Redwirez also published a handy starting point guide called “Dialling in your tone” (PDF). This has an easy to use reference table with the best IRs to use, with which microphones and mic placement.
Mixing impulse responses
Using something software from Two Notes called BlendIR, it is possible mix two impulse responses together. I’ve never really liked the results when I’ve mixed two different cabinet IRs, eg. Marshall and Mesa. But I always like to experiment with mixing different microphones on the same cabinet. Much like they do in real recording studio environments.
My favourite results have been to mix a Sure SM57 at the cap edge with a Royer 121 ribbon microphone on the cone. The SM57 is clinical and the R121 a little warmer, so they make a good mix. Experiment and make your own.
Investment of time — the frustration factor
Why doesn’t it sound like my amp and cab?

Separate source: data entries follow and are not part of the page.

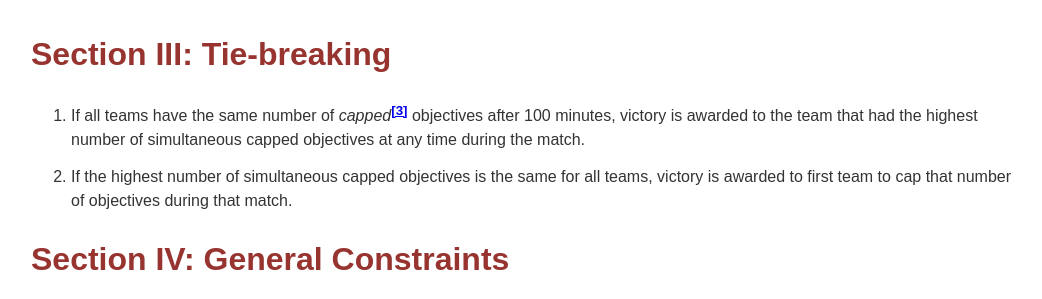
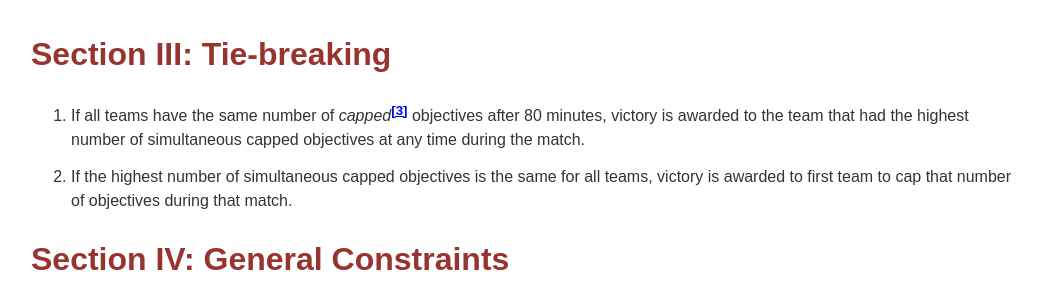
Before and after one commit to rmct/ruleset, a Jekyll site: the page built from index.md, in a window 1280 px wide and 900 px high, scrolled down 1518 px. Shown: the part 153-452 px from the top of the window, without its empty margins (119-1161 px from the left). Built offline with Jekyll 4.4.1, drawn with Linux system fonts in a browser that asks for light colours; our own code applies the rules of GitHub Pages for plain Markdown files; some of the changed text lies outside the part shown.

Commit message:
3.1.4
Changed timelimit to 80 minutes

```diff
--- a/index.md
+++ b/index.md
@@ -43,7 +43,7 @@ No player shall, during any official match they participate in, be permitted to:
 
 # Section III: Tie-breaking
 
-1. If all teams have the same number of _capped_<sup>__[[3]](#section-vi-definitions)__</sup> objectives after 100 minutes, victory is awarded to the team that had the highest number of simultaneous capped objectives at any time during the match.
+1. If all teams have the same number of _capped_<sup>__[[3]](#section-vi-definitions)__</sup> objectives after 80 minutes, victory is awarded to the team that had the highest number of simultaneous capped objectives at any time during the match.
 2. If the highest number of simultaneous capped objectives is the same for all teams, victory is awarded to first team to cap that number of objectives during that match.
 
 # Section IV: General Constraints
```
Also changed, not shown: other parts of index.md (+1 -1 lines).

By this point, I had invested a lot of time and a bit of money on the hardware and I got frustrated that I didn’t find my sound instantly. Be warned it takes time to find the right IR and to get used to the feel/sound.
Think about it, nobody ever hears your guitar setup the same way you do. You play live and your amplifier has been mic’ed up and sent through the P.A. You’re in a recording studio and the amp is mic’ed up and sent through the desk. On an MP3 recording, your sound doesn’t sound like you’re sitting in front of your speaker cabinet, feeling the speaker move. That’s the way you’ll need to approach and embrace this setup. Approach it as if you’re listening in the control room of a recording studio. As if you’re listening to someone playing your gear in all its glory, in the room next door.

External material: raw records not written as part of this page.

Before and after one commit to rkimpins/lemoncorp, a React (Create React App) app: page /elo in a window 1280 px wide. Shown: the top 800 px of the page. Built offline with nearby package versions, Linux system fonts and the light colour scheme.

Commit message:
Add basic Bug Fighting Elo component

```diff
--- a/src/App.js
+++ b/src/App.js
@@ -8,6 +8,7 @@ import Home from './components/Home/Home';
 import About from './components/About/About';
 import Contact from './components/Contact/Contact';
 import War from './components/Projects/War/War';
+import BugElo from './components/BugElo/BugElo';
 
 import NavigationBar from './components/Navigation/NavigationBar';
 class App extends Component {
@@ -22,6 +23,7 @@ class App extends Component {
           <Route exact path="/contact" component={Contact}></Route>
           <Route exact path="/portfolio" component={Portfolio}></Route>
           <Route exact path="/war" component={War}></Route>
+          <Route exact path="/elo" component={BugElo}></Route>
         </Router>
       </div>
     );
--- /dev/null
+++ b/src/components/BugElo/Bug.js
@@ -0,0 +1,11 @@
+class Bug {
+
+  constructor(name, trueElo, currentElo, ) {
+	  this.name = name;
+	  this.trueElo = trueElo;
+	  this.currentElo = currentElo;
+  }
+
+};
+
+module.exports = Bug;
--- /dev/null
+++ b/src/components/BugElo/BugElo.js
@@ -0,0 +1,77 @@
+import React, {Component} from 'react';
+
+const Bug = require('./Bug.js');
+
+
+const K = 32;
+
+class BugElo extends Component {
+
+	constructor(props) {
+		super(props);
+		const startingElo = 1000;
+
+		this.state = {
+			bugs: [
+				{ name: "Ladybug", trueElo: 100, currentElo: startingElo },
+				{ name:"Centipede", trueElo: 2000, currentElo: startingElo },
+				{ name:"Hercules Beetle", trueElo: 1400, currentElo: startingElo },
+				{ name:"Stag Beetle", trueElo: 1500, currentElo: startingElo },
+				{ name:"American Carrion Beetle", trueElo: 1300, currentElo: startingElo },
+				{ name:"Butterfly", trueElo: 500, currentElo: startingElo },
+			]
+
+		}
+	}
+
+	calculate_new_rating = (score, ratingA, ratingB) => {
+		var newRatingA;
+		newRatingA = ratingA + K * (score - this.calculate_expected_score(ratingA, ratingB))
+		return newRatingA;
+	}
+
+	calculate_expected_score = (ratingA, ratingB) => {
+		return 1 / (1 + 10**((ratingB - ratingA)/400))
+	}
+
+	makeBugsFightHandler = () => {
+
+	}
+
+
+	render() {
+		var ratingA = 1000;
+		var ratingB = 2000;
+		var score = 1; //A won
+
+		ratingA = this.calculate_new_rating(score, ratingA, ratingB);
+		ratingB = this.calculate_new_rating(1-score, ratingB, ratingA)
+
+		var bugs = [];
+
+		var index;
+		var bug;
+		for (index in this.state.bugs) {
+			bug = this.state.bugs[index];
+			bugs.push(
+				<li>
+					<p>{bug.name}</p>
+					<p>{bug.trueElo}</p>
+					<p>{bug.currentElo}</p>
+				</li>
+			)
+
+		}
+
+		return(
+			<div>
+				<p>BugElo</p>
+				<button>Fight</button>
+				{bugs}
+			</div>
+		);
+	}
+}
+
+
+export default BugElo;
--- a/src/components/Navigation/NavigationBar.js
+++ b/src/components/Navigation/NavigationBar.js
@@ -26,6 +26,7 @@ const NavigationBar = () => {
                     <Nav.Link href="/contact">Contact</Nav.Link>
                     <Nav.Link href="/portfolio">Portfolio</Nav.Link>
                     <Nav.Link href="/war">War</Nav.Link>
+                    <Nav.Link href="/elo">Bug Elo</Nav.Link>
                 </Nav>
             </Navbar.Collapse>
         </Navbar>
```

It takes time to find the right speaker cabinet IR for your amp. A Rectifier cabinet might not sound great with a Marshall JTM45, neither will a Marshall 4x12 with a Fender Twin. You need to look for that perfect match.
I recommend trying some Ownhammer and Redwirez impulse responses to help with this — I found the Two Notes IRs weren’t for me.

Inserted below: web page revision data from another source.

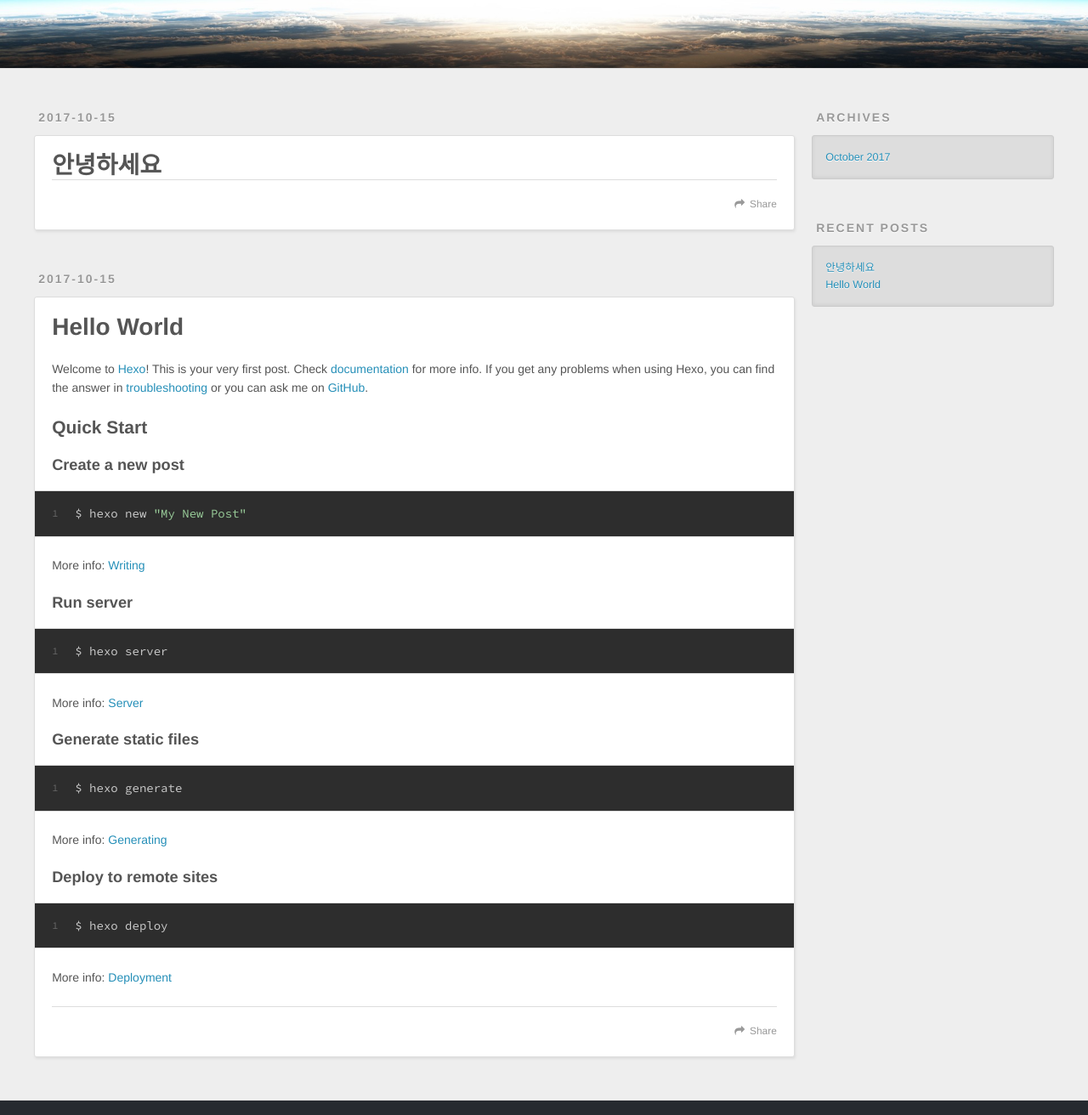
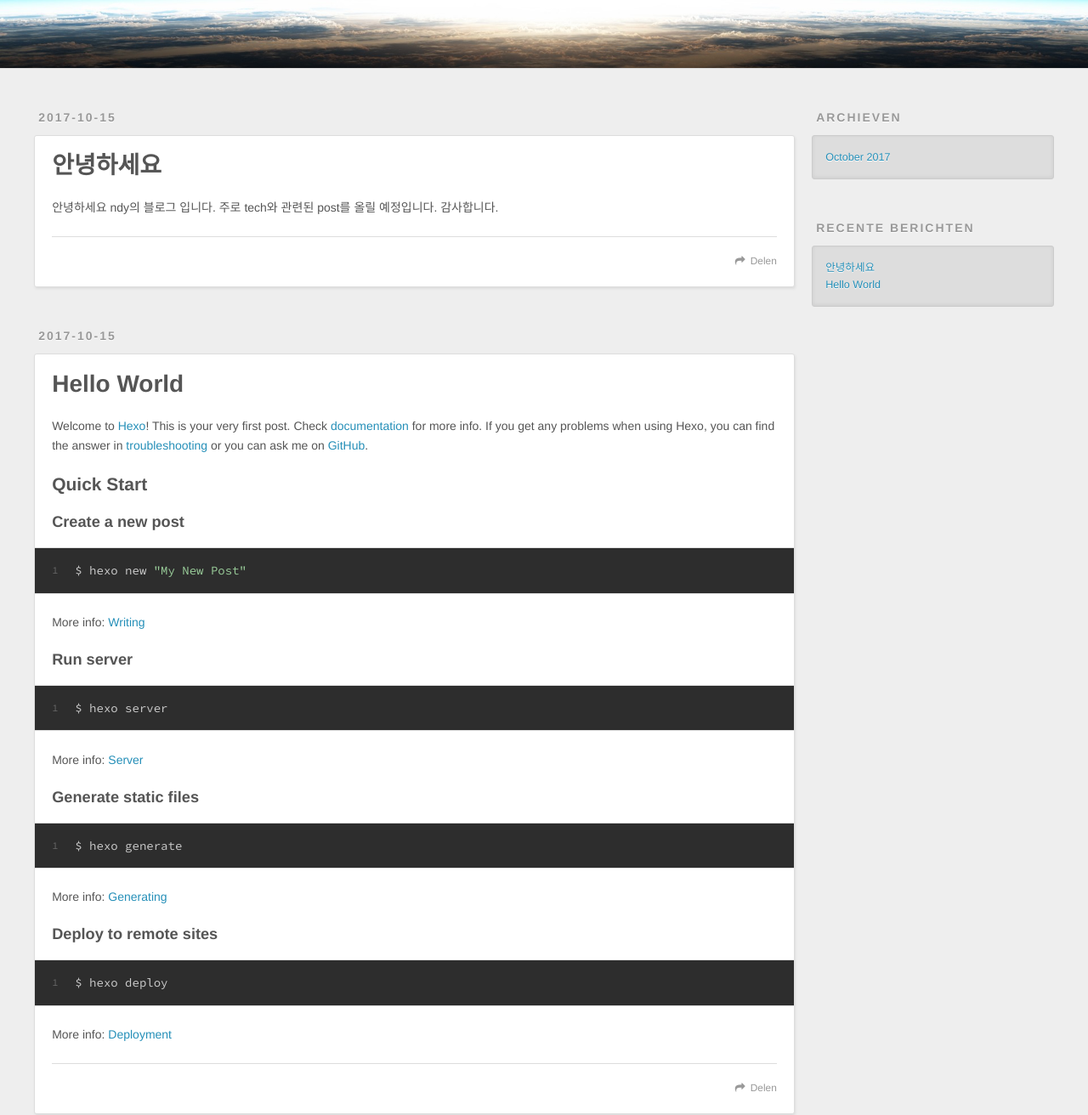
Before and after one commit to dynoh91/dynoh91.github.io, a plain HTML site: page index.html in a window 1280 px wide. Shown: the part 220-1532 px from the top of the page at 85% size. Drawn offline with nearby package versions, Linux system fonts and the light colour scheme.

Commit message:
Site updated: 2017-10-15 13:03:26

```diff
--- a/index.html
+++ b/index.html
@@ -50,7 +50,7 @@
 
           <a id="nav-rss-link" class="nav-icon" href="/atom.xml" title="RSS Feed"></a>
 
-        <a id="nav-search-btn" class="nav-icon" title="Search"></a>
+        <a id="nav-search-btn" class="nav-icon" title="Zoeken"></a>
       </nav>
       <div id="search-form-wrap">
         <form action="//google.com/search" method="get" accept-charset="UTF-8" class="search-form"><input type="search" name="q" class="search-form-input" placeholder="Search"><button type="submit" class="search-form-submit">&#xF002;</button><input type="hidden" name="sitesearch" value="https://dynoh91.github.io"></form>
@@ -83,11 +83,12 @@
 
     <div class="article-entry" itemprop="articleBody">
 
+        <p>안녕하세요 ndy의 블로그 입니다. 주로 tech와 관련된 post를 올릴 예정입니다. 감사합니다.</p>
 
 
     </div>
     <footer class="article-footer">
-      <a data-url="https://dynoh91.github.io/2017/10/15/hello/" data-id="cj8s80v5f0001djay90mxgwri" class="article-share-link">Share</a>
+      <a data-url="https://dynoh91.github.io/2017/10/15/hello/" data-id="cj8s80v5f0001djay90mxgwri" class="article-share-link">Delen</a>
 
 
     </footer>
@@ -132,7 +133,7 @@
 
     </div>
     <footer class="article-footer">
-      <a data-url="https://dynoh91.github.io/2017/10/15/hello-world/" data-id="cj8s80v570000djayxi886xbk" class="article-share-link">Share</a>
+      <a data-url="https://dynoh91.github.io/2017/10/15/hello-world/" data-id="cj8s80v570000djayxi886xbk" class="article-share-link">Delen</a>
 
 
     </footer>
@@ -157,7 +158,7 @@
 
 
   <div class="widget-wrap">
-    <h3 class="widget-title">Archives</h3>
+    <h3 class="widget-title">Archieven</h3>
     <div class="widget">
       <ul class="archive-list"><li class="archive-list-item"><a class="archive-list-link" href="/archives/2017/10/">October 2017</a></li></ul>
     </div>
@@ -167,7 +168,7 @@
 
 
   <div class="widget-wrap">
-    <h3 class="widget-title">Recent Posts</h3>
+    <h3 class="widget-title">Recente berichten</h3>
     <div class="widget">
       <ul>
 
```
Also changed, not shown: 2017/10/15/hello-world/index.html (+5 -5 lines), 2017/10/15/hello/index.html (+11 -7 lines), archives/2017/10/index.html (+4 -4 lines), archives/2017/index.html (+4 -4 lines), archives/index.html (+4 -4 lines).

To achieve stereo, most guitarists use two amplifiers. With this setup, you don’t have to. Route the line level signal through the cab simulator (IR loader — Torpedo C.A.B.) and into your stereo effects (modulation, delay, reverb etc.). Then stereo out into your monitors. The difference between mono and stereo is night and day. Of course, you need stereo effects to make the most of it. John Petrucci (Dream Theater) once said that every guitarist should experience stereo at least once, I agree.
This has been the very best investment of time, research and money I’ve ever made in my setup.
- I’ve got the sound I’ve always dreamt of
- Clean and dirt tones stay in tact and don’t sound fake or sterile
- It sounds the same every time I switch it on and wherever I choose to set it up (home practice, rehearsal, live etc.).
- I get it at any volume I like, even silent with headphones.
- I can record it at any time I wish, instantly, which is great when I have new ideas and feel inspired.
- I have a full stereo spread which sounds sublime — this sounds better than when I had a two amp stereo setup.
Try it for yourself, there are inexpensive ways of doing this and I’ll write that up in another post. I had to go for the best setup I could afford and I’m happy I did so. But this sort of setup absolutely CAN be done on a tighter budget.
If you need any further reason to explore this idea, please watch Pete Thorn’s incredible demo (below). In this video, Pete creates his own impulse response based on his favourite speaker. You’ll notice there’s no audible difference between the physical speaker and the impulse response. He goes on to explore how different load boxes affect the sound of the amplifier. He then let’s us hear the results for ourselves. This is how I ended up with the Suhr Reactive Load. Any questions, just ask. Enjoy!
Also, don’t forget to check out “Reactive load and Impulse Response (IR) speaker cabinet simulation question and answer” for answers to popular questions on this subject.